>>>
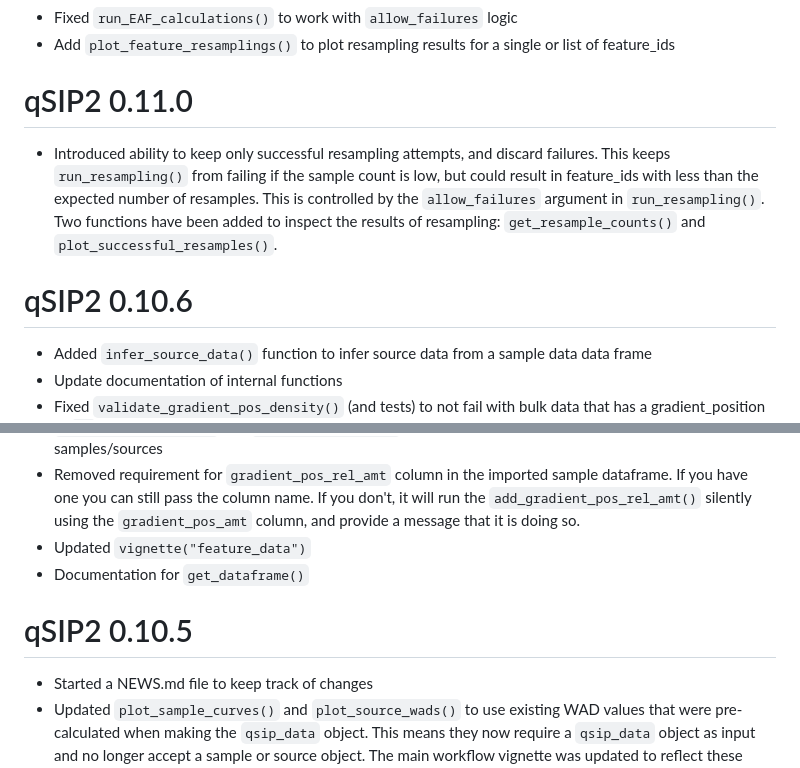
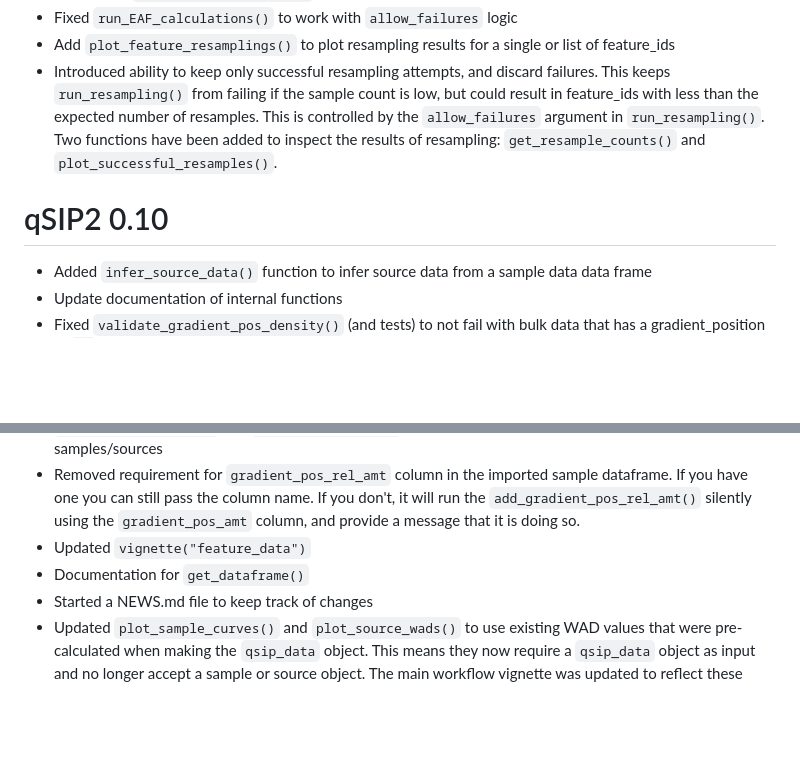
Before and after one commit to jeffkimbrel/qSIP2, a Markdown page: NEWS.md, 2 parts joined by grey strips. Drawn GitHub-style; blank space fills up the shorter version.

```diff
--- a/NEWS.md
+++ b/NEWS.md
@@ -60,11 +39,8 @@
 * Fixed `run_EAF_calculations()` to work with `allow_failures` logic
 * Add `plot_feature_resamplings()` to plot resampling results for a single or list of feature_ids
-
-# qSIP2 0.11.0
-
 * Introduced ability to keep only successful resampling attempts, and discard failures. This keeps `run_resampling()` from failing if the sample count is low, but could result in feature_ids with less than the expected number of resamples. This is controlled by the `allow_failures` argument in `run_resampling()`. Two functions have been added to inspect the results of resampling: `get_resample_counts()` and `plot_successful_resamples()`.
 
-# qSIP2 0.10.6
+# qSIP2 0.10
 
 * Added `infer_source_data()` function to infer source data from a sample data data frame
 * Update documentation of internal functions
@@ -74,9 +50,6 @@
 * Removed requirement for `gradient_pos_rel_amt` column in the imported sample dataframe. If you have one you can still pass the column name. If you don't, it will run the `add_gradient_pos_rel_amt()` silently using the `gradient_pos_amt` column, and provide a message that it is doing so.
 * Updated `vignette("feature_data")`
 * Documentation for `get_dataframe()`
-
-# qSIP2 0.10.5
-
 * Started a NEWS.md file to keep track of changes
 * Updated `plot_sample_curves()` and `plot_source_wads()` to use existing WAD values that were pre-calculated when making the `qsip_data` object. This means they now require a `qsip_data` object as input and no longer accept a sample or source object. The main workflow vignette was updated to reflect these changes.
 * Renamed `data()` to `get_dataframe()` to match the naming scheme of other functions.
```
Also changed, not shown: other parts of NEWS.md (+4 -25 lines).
<<<
>>>
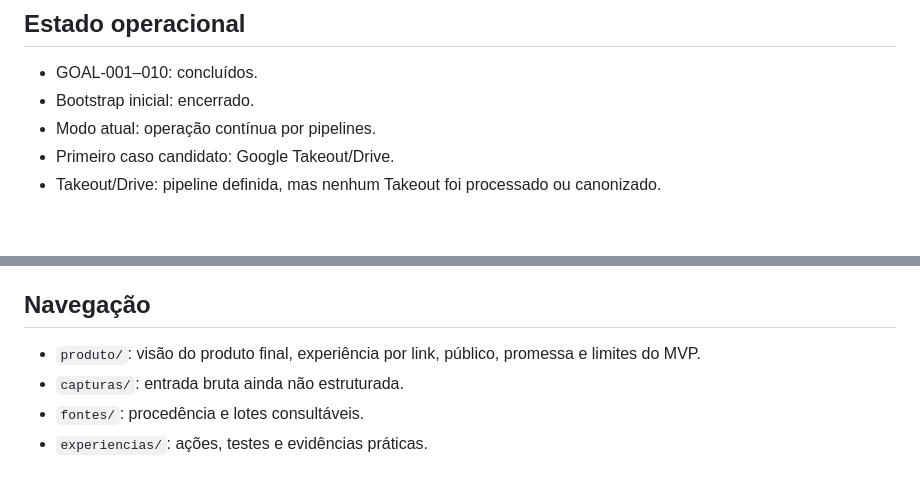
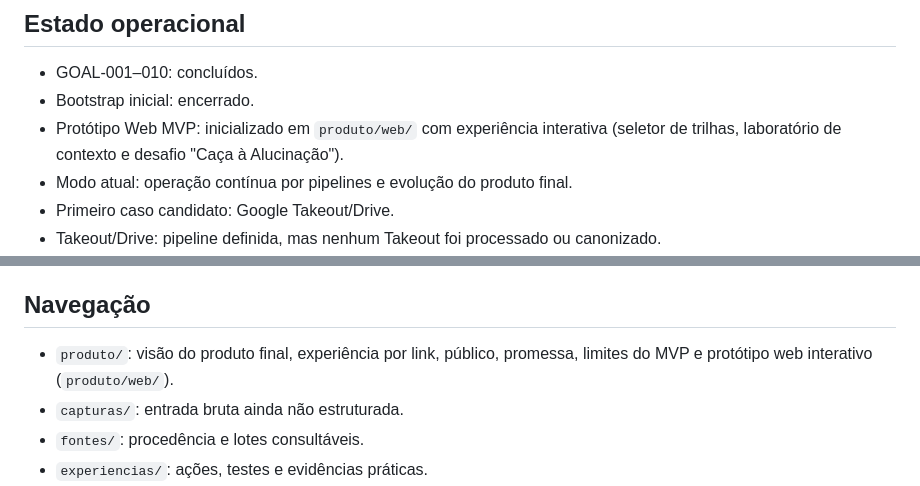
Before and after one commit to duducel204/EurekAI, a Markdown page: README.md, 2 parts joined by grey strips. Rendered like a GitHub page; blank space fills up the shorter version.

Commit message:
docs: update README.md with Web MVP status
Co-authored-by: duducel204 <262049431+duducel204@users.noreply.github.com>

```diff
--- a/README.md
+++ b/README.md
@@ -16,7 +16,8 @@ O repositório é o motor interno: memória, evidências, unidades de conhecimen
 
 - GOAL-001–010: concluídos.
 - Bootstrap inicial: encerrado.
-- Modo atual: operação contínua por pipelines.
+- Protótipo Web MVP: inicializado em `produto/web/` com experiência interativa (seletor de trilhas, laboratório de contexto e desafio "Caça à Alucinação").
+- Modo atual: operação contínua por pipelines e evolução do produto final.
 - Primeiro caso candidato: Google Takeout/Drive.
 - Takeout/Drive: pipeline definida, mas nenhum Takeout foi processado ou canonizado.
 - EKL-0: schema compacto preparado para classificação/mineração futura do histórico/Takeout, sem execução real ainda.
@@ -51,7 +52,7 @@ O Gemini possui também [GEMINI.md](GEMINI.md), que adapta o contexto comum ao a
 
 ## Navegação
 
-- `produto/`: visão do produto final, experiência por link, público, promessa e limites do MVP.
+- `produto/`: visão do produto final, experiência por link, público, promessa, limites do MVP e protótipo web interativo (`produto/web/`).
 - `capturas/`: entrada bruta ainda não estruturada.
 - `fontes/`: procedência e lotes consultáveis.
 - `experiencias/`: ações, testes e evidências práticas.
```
<<<
>>>
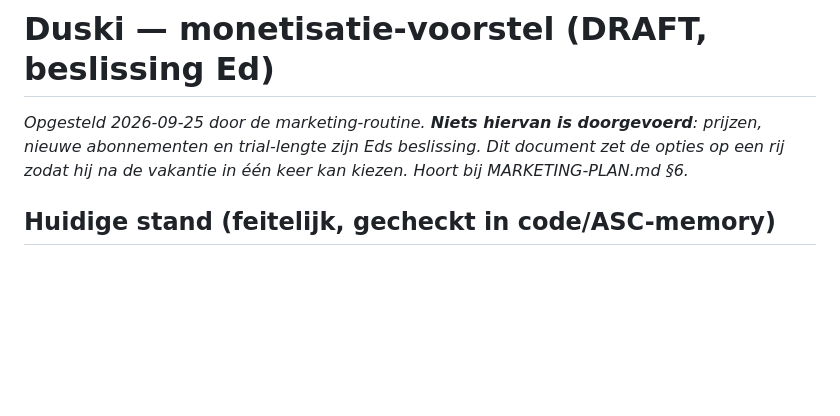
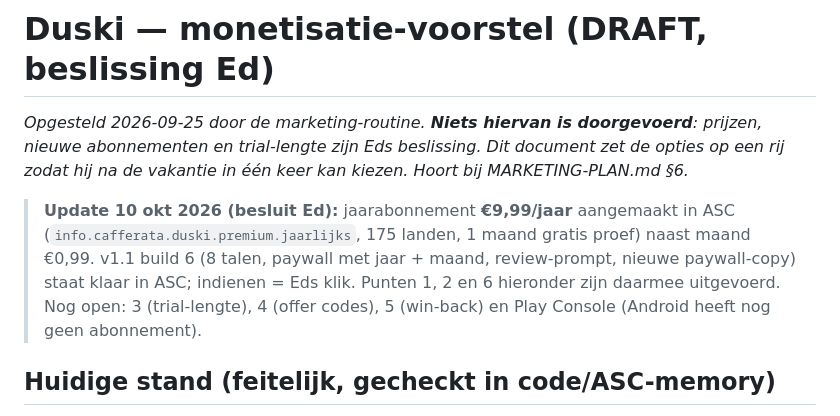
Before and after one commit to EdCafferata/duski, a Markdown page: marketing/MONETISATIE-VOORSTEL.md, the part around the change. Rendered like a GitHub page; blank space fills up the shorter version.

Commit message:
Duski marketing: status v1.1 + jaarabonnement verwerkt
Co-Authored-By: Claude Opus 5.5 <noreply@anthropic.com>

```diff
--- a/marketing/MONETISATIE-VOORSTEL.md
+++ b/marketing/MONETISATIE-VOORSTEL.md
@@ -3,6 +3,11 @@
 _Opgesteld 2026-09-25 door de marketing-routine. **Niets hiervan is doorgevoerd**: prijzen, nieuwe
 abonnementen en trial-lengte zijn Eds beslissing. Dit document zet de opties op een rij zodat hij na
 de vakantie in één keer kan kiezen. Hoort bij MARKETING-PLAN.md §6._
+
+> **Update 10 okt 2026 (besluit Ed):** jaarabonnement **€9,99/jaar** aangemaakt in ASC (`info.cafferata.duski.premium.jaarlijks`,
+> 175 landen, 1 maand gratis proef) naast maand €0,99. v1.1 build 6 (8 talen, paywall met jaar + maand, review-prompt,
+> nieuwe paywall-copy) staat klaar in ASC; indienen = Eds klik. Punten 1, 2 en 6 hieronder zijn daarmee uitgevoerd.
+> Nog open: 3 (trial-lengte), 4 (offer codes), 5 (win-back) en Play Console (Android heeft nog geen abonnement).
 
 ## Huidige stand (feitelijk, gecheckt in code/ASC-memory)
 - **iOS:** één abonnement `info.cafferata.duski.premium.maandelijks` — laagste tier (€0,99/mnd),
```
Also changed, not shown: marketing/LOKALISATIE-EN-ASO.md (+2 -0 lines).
<<<
◆ Required work
Search the records above for "README". Copy each line where it is found.

◆ Solved problem
Before and after one commit to duducel204/EurekAI, a Markdown page: README.md, 2 parts joined by grey strips. Rendered like a GitHub page; blank space fills up the shorter version.
docs: update README.md with Web MVP status
--- a/README.md
+++ b/README.md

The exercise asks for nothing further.